Tigress Riddhi (T-124) has brought joy to wildlife enthusiasts as she recently welcomed three adorable cubs into the world at Ranthambore National Park (RNP) in Rajasthan. The forest department has confirmed that lucky tourists on a morning safari in Zone 3 of Ranthambore had the incredible opportunity to observe Riddhi and her precious cubs. Captivating onlookers, the tigress was seen delicately carrying her cubs in her mouth as she gracefully moved through the area. However, given the potential risks posed by the presence of crocodiles in the vicinity where the tigress gave birth, the forest department has implemented heightened monitoring and tracking measures as a precautionary measure.
As a result, the forest department has taken the decision to temporarily close the areas housing the Hunting Lodge in Zone 3 to visitors.
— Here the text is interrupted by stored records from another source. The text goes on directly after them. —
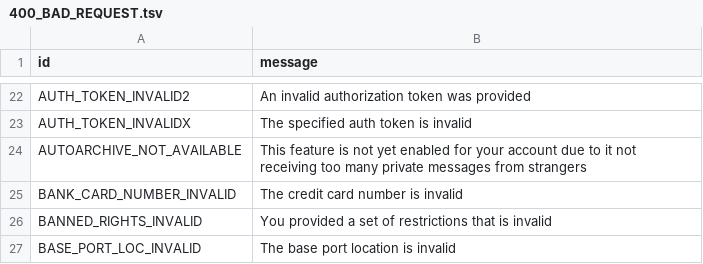
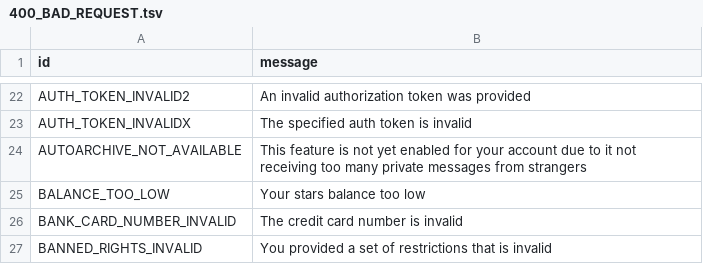
Before and after one commit to xtsea/pyrogram, a TSV file: compiler/errors/source/400_BAD_REQUEST.tsv, drawn as a sheet; only a part is shown, gaps mark what is left out; the shorter side is filled out with more unchanged rows.

```diff
--- a/compiler/errors/source/400_BAD_REQUEST.tsv
+++ b/compiler/errors/source/400_BAD_REQUEST.tsv
@@ -24,2 +24,3 @@ AUTH_TOKEN_INVALIDX	The specified auth token is invalid
 AUTOARCHIVE_NOT_AVAILABLE	This feature is not yet enabled for your account due to it not receiving too many private messages from strangers
+BALANCE_TOO_LOW	Your stars balance too low
 BANK_CARD_NUMBER_INVALID	The credit card number is invalid
```
Also changed, not shown: 9 other files.
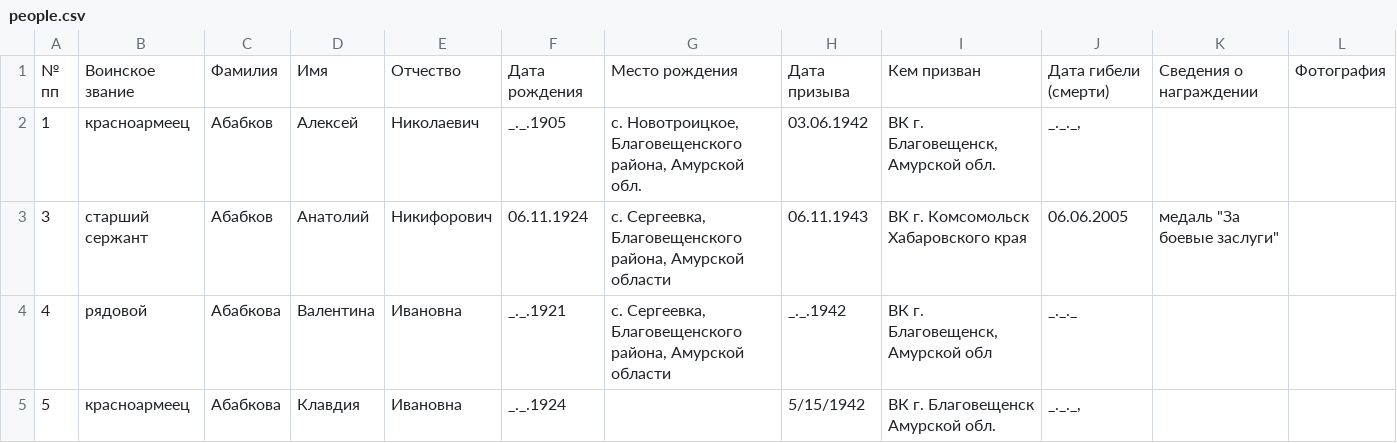
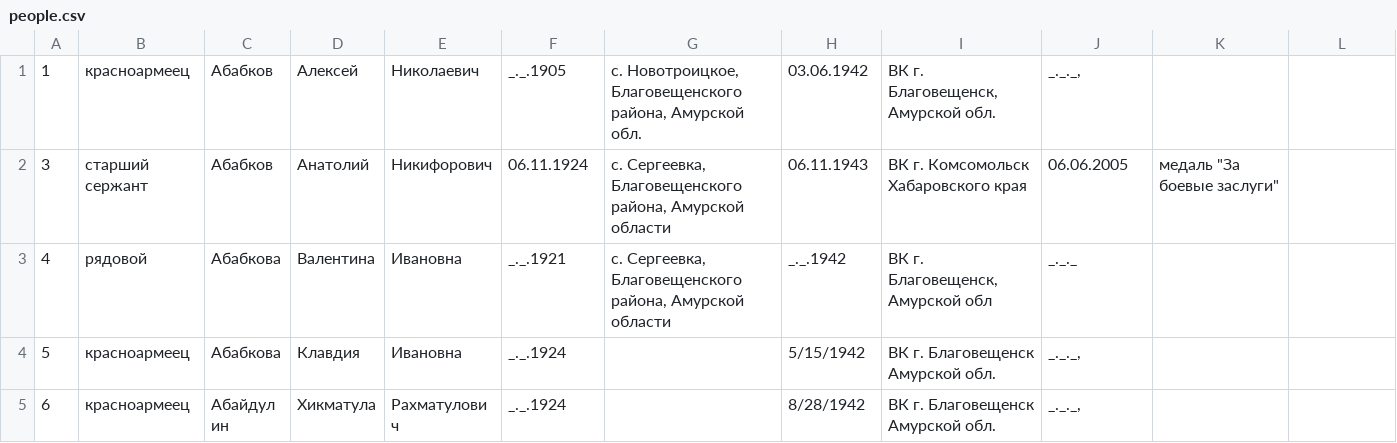
Before and after one commit to rihnovec/modx_learn, a CSV file: public_html/import-csv/people.csv, drawn as a sheet; only a part is shown; the shorter side is filled out with more unchanged rows; rows hold the shown columns only; ↵ is a line break in a cell; the diff names each change by its address in the sheet, - before the commit and + after, or states it on an @@ line.

```diff
--- a/public_html/import-csv/people.csv
+++ b/public_html/import-csv/people.csv
-row 1: № ↵ пп | Воинское звание | Фамилия | Имя | Отчество | Дата рождения | Место рождения | Дата призыва | Кем призван | Дата гибели (смерти) | Сведения о награждении | Фотография
```
Also changed, not shown: 2 other files.
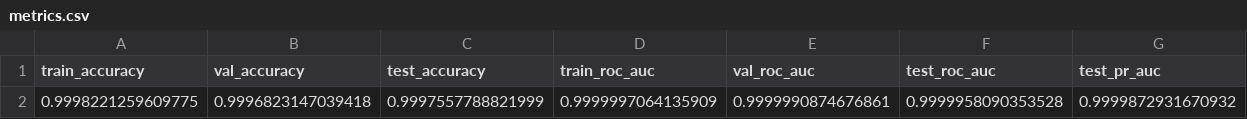
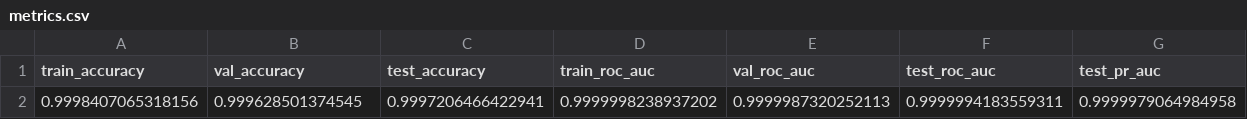
Before and after one commit to roshho/medclaimly, a CSV file: output/metrics.csv, drawn as a sheet; removed rows and columns are numbered as before the commit, all else as after; the diff names each change by its address in the sheet, - before the commit and + after, or states it on an @@ line.

Commit message:
Feat: Research notes aded, training updated (still failing)

```diff
--- a/output/metrics.csv
+++ b/output/metrics.csv
-row 2: 0.9998221259609775 | 0.9996823147039418 | 0.9997557788821999 | 0.9999997064135909 | 0.9999990874676861 | 0.9999958090353528 | 0.9999872931670932
+row 2: 0.9998407065318156 | 0.999628501374545 | 0.9997206466422941 | 0.9999998238937202 | 0.9999987320252113 | 0.9999994183559311 | 0.9999979064984958
```
Also changed, not shown: 3 other files.
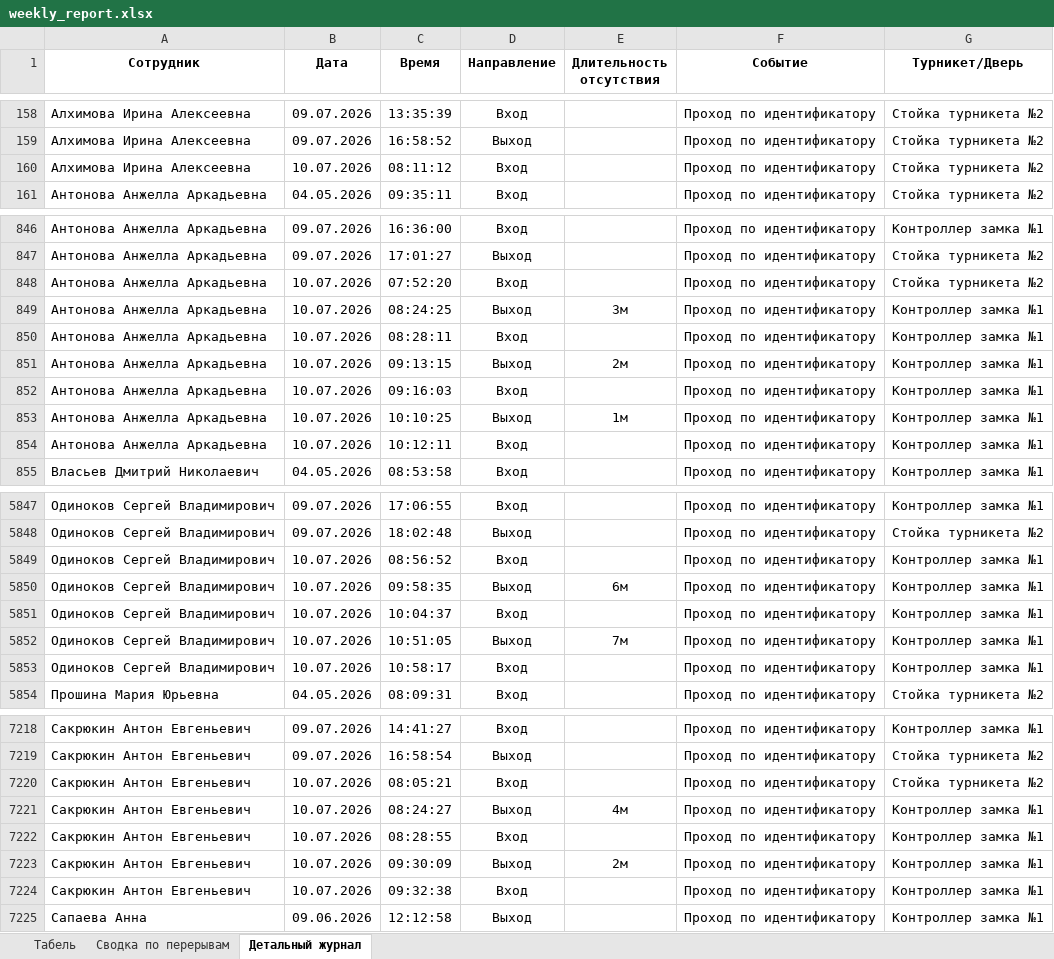
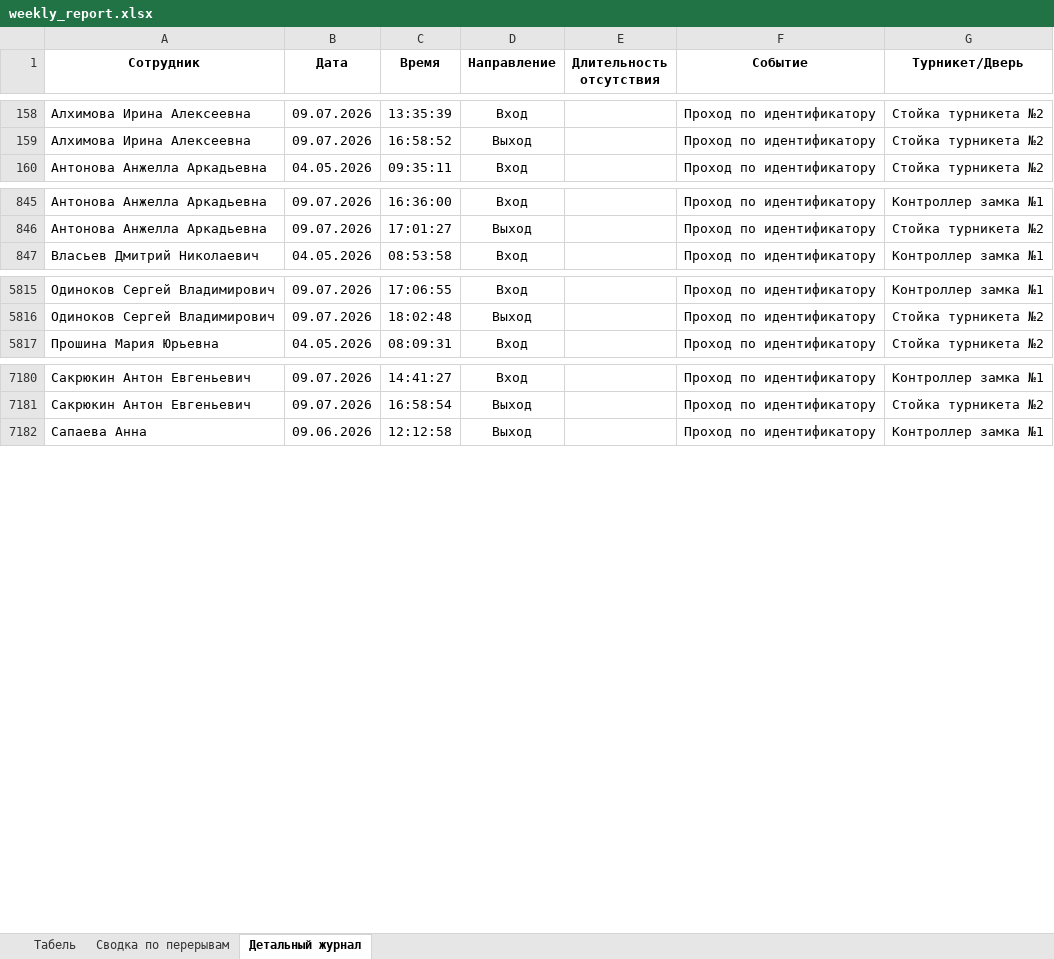
Before and after one commit to genji1451/scud, an Excel workbook: weekly_report.xlsx, sheet Детальный журнал, drawn as a sheet; only a part is shown, gaps mark what is left out; values as stored, in another font and other column widths than the file's, no borders; the diff covers the shown part only; the diff names each change by its address in the sheet, - before the commit and + after, or states it on an @@ line.

```diff
--- a/weekly_report.xlsx (sheet Детальный журнал)
+++ b/weekly_report.xlsx (sheet Детальный журнал)
-row 160: Алхимова Ирина Алексеевна | 10.07.2026 | 08:11:12 | Вход |  | Проход по идентификатору | Стойка турникета №2
-row 848: Антонова Анжелла Аркадьевна | 10.07.2026 | 07:52:20 | Вход |  | Проход по идентификатору | Стойка турникета №2
-row 849: Антонова Анжелла Аркадьевна | 10.07.2026 | 08:24:25 | Выход | 3м | Проход по идентификатору | Контроллер замка №1
-row 850: Антонова Анжелла Аркадьевна | 10.07.2026 | 08:28:11 | Вход |  | Проход по идентификатору | Контроллер замка №1
-row 851: Антонова Анжелла Аркадьевна | 10.07.2026 | 09:13:15 | Выход | 2м | Проход по идентификатору | Контроллер замка №1
-row 852: Антонова Анжелла Аркадьевна | 10.07.2026 | 09:16:03 | Вход |  | Проход по идентификатору | Контроллер замка №1
-row 853: Антонова Анжелла Аркадьевна | 10.07.2026 | 10:10:25 | Выход | 1м | Проход по идентификатору | Контроллер замка №1
-row 854: Антонова Анжелла Аркадьевна | 10.07.2026 | 10:12:11 | Вход |  | Проход по идентификатору | Контроллер замка №1
-row 5849: Одиноков Сергей Владимирович | 10.07.2026 | 08:56:52 | Вход |  | Проход по идентификатору | Контроллер замка №1
-row 5850: Одиноков Сергей Владимирович | 10.07.2026 | 09:58:35 | Выход | 6м | Проход по идентификатору | Контроллер замка №1
-row 5851: Одиноков Сергей Владимирович | 10.07.2026 | 10:04:37 | Вход |  | Проход по идентификатору | Контроллер замка №1
-row 5852: Одиноков Сергей Владимирович | 10.07.2026 | 10:51:05 | Выход | 7м | Проход по идентификатору | Контроллер замка №1
-row 5853: Одиноков Сергей Владимирович | 10.07.2026 | 10:58:17 | Вход |  | Проход по идентификатору | Контроллер замка №1
-row 7220: Сакрюкин Антон Евгеньевич | 10.07.2026 | 08:05:21 | Вход |  | Проход по идентификатору | Стойка турникета №2
-row 7221: Сакрюкин Антон Евгеньевич | 10.07.2026 | 08:24:27 | Выход | 4м | Проход по идентификатору | Контроллер замка №1
-row 7222: Сакрюкин Антон Евгеньевич | 10.07.2026 | 08:28:55 | Вход |  | Проход по идентификатору | Контроллер замка №1
-row 7223: Сакрюкин Антон Евгеньевич | 10.07.2026 | 09:30:09 | Выход | 2м | Проход по идентификатору | Контроллер замка №1
-row 7224: Сакрюкин Антон Евгеньевич | 10.07.2026 | 09:32:38 | Вход |  | Проход по идентификатору | Контроллер замка №1
```
Also changed, not shown: 55 removed rows elsewhere in this sheet, sheet Сводка по перерывам, sheet Табель, breaks_report.xlsx, 6 other files.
This step has been taken as a precautionary measure to ensure the safety and well-being of both the tigress and her cubs, given the potential risks involved. A wildlife enthusiast at RNP said, “This is not the first time Riddhi has become a mother in Ranthambore. Last year, tourists also spotted her with a cub in Zone 3, but unfortunately, the cub went missing. The newborn cubs are currently estimated to be around 20 days old.”
At around five years of age, tigress Riddhi has established her territory in Zone 3, which includes the scenic Rajbagh Lake and Malik Talab. According to sources, Riddhi gave birth to the cubs approximately on May 30, and for the past 20 days, she has been frequently observed in Zone 3, particularly near Rajbagh Lake and the Hunting Palace area. This timeline corresponds with the age of the cubs, confirming their connection to Riddhi.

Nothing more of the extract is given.